TASK STATEMENT — Every record must be repeated exactly; omit any pictures they contain.

RAW DATA —
-=-=-=-=-

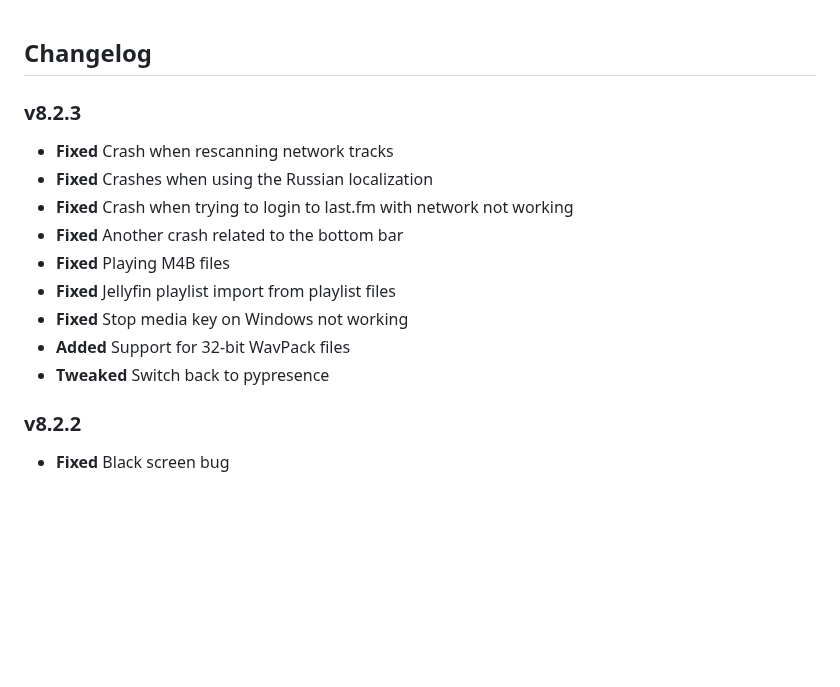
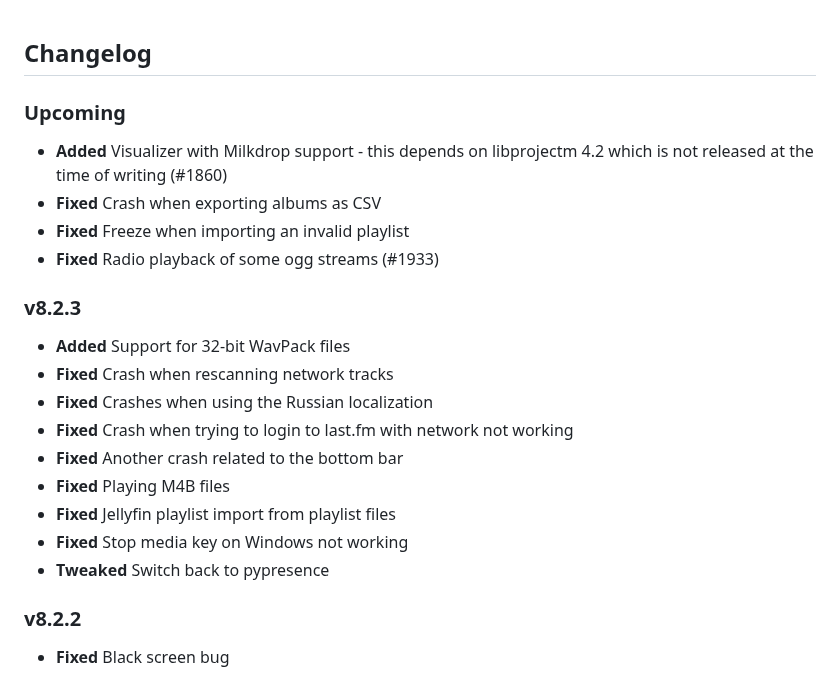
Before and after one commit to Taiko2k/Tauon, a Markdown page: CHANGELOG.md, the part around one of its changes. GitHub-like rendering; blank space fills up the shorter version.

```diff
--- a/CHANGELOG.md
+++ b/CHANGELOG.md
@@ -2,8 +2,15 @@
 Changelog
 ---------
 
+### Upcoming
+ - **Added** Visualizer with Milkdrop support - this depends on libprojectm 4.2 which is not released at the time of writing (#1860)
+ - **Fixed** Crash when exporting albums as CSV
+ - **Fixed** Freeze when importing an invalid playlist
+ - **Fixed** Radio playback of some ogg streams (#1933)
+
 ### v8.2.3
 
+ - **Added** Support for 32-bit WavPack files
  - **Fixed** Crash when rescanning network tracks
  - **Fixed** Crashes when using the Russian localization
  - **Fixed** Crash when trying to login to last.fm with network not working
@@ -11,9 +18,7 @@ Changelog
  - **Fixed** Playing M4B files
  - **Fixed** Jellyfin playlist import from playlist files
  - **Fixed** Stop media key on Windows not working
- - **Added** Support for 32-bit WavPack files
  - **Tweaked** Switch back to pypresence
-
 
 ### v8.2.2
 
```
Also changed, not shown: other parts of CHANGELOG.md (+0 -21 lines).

-=-=-=-=-

ANSWER SPACE —
Before and after one commit to Taiko2k/Tauon, a Markdown page: CHANGELOG.md, the part around one of its changes. GitHub-like rendering; blank space fills up the shorter version.

```diff
--- a/CHANGELOG.md
+++ b/CHANGELOG.md
@@ -2,8 +2,15 @@
 Changelog
 ---------
 
+### Upcoming
+ - **Added** Visualizer with Milkdrop support - this depends on libprojectm 4.2 which is not released at the time of writing (#1860)
+ - **Fixed** Crash when exporting albums as CSV
+ - **Fixed** Freeze when importing an invalid playlist
+ - **Fixed** Radio playback of some ogg streams (#1933)
+
 ### v8.2.3
 
+ - **Added** Support for 32-bit WavPack files
  - **Fixed** Crash when rescanning network tracks
  - **Fixed** Crashes when using the Russian localization
  - **Fixed** Crash when trying to login to last.fm with network not working
@@ -11,9 +18,7 @@ Changelog
  - **Fixed** Playing M4B files
  - **Fixed** Jellyfin playlist import from playlist files
  - **Fixed** Stop media key on Windows not working
- - **Added** Support for 32-bit WavPack files
  - **Tweaked** Switch back to pypresence
-
 
 ### v8.2.2
 
```
Also changed, not shown: other parts of CHANGELOG.md (+0 -21 lines).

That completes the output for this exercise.